# DATASET ENTRIES:
□ □ □ □

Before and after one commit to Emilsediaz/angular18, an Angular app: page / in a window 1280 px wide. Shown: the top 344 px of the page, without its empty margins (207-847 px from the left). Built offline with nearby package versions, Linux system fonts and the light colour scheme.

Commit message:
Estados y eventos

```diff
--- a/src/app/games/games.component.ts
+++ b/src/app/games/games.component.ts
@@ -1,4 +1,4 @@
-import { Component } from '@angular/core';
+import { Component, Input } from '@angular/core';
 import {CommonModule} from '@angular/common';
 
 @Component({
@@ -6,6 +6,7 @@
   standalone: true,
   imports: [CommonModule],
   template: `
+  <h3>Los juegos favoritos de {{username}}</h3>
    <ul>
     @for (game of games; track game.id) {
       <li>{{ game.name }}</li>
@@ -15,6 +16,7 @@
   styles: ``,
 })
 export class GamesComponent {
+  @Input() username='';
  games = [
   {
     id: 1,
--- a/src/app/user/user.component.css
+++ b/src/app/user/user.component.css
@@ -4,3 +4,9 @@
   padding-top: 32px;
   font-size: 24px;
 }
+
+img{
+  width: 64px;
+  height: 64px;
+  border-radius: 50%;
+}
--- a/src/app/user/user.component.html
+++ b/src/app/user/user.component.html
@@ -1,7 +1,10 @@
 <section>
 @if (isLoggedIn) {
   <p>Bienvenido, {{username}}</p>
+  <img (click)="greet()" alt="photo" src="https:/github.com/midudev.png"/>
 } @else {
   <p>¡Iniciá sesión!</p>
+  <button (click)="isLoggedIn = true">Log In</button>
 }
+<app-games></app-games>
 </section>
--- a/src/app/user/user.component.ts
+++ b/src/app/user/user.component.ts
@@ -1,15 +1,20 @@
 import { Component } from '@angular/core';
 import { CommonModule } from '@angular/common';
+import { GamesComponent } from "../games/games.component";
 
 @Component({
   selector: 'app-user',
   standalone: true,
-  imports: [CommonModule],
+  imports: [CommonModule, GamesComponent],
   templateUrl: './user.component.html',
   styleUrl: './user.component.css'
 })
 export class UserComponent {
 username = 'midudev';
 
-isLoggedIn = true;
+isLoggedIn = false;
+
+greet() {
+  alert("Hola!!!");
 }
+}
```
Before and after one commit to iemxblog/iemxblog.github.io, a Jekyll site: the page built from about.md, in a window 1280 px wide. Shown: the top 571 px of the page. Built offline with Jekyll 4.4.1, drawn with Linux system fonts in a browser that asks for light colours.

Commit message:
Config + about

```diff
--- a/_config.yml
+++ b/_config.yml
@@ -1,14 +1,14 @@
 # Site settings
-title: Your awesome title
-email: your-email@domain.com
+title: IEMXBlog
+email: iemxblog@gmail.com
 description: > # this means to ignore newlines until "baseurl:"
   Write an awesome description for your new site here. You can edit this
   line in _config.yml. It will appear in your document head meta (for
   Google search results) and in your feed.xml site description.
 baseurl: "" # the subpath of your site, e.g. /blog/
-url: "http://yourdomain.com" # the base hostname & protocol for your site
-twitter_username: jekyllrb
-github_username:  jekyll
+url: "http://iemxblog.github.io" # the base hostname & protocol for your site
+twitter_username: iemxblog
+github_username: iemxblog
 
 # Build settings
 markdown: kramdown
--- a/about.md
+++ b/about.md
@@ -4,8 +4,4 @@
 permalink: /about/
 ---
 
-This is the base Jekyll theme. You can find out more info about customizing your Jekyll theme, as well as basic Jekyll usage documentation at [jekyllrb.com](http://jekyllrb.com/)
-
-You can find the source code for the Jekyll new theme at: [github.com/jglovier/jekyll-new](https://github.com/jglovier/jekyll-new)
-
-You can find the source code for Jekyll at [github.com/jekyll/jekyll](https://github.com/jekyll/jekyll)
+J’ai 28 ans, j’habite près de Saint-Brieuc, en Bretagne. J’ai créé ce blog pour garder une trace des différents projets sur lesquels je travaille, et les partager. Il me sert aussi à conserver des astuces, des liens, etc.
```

□ □ □ □

# THE PROBLEM:
Your task is to repeat each line of the material exactly.

# ANSWER FOR THE TASK:
Before and after one commit to Emilsediaz/angular18, an Angular app: page / in a window 1280 px wide. Shown: the top 344 px of the page, without its empty margins (207-847 px from the left). Built offline with nearby package versions, Linux system fonts and the light colour scheme.

Commit message:
Estados y eventos

```diff
--- a/src/app/games/games.component.ts
+++ b/src/app/games/games.component.ts
@@ -1,4 +1,4 @@
-import { Component } from '@angular/core';
+import { Component, Input } from '@angular/core';
 import {CommonModule} from '@angular/common';
 
 @Component({
@@ -6,6 +6,7 @@
   standalone: true,
   imports: [CommonModule],
   template: `
+  <h3>Los juegos favoritos de {{username}}</h3>
    <ul>
     @for (game of games; track game.id) {
       <li>{{ game.name }}</li>
@@ -15,6 +16,7 @@
   styles: ``,
 })
 export class GamesComponent {
+  @Input() username='';
  games = [
   {
     id: 1,
--- a/src/app/user/user.component.css
+++ b/src/app/user/user.component.css
@@ -4,3 +4,9 @@
   padding-top: 32px;
   font-size: 24px;
 }
+
+img{
+  width: 64px;
+  height: 64px;
+  border-radius: 50%;
+}
--- a/src/app/user/user.component.html
+++ b/src/app/user/user.component.html
@@ -1,7 +1,10 @@
 <section>
 @if (isLoggedIn) {
   <p>Bienvenido, {{username}}</p>
+  <img (click)="greet()" alt="photo" src="https:/github.com/midudev.png"/>
 } @else {
   <p>¡Iniciá sesión!</p>
+  <button (click)="isLoggedIn = true">Log In</button>
 }
+<app-games></app-games>
 </section>
--- a/src/app/user/user.component.ts
+++ b/src/app/user/user.component.ts
@@ -1,15 +1,20 @@
 import { Component } from '@angular/core';
 import { CommonModule } from '@angular/common';
+import { GamesComponent } from "../games/games.component";
 
 @Component({
   selector: 'app-user',
   standalone: true,
-  imports: [CommonModule],
+  imports: [CommonModule, GamesComponent],
   templateUrl: './user.component.html',
   styleUrl: './user.component.css'
 })
 export class UserComponent {
 username = 'midudev';
 
-isLoggedIn = true;
+isLoggedIn = false;
+
+greet() {
+  alert("Hola!!!");
 }
+}
```
Before and after one commit to iemxblog/iemxblog.github.io, a Jekyll site: the page built from about.md, in a window 1280 px wide. Shown: the top 571 px of the page. Built offline with Jekyll 4.4.1, drawn with Linux system fonts in a browser that asks for light colours.

Commit message:
Config + about

```diff
--- a/_config.yml
+++ b/_config.yml
@@ -1,14 +1,14 @@
 # Site settings
-title: Your awesome title
-email: your-email@domain.com
+title: IEMXBlog
+email: iemxblog@gmail.com
 description: > # this means to ignore newlines until "baseurl:"
   Write an awesome description for your new site here. You can edit this
   line in _config.yml. It will appear in your document head meta (for
   Google search results) and in your feed.xml site description.
 baseurl: "" # the subpath of your site, e.g. /blog/
-url: "http://yourdomain.com" # the base hostname & protocol for your site
-twitter_username: jekyllrb
-github_username:  jekyll
+url: "http://iemxblog.github.io" # the base hostname & protocol for your site
+twitter_username: iemxblog
+github_username: iemxblog
 
 # Build settings
 markdown: kramdown
--- a/about.md
+++ b/about.md
@@ -4,8 +4,4 @@
 permalink: /about/
 ---
 
-This is the base Jekyll theme. You can find out more info about customizing your Jekyll theme, as well as basic Jekyll usage documentation at [jekyllrb.com](http://jekyllrb.com/)
-
-You can find the source code for the Jekyll new theme at: [github.com/jglovier/jekyll-new](https://github.com/jglovier/jekyll-new)
-
-You can find the source code for Jekyll at [github.com/jekyll/jekyll](https://github.com/jekyll/jekyll)
+J’ai 28 ans, j’habite près de Saint-Brieuc, en Bretagne. J’ai créé ce blog pour garder une trace des différents projets sur lesquels je travaille, et les partager. Il me sert aussi à conserver des astuces, des liens, etc.
```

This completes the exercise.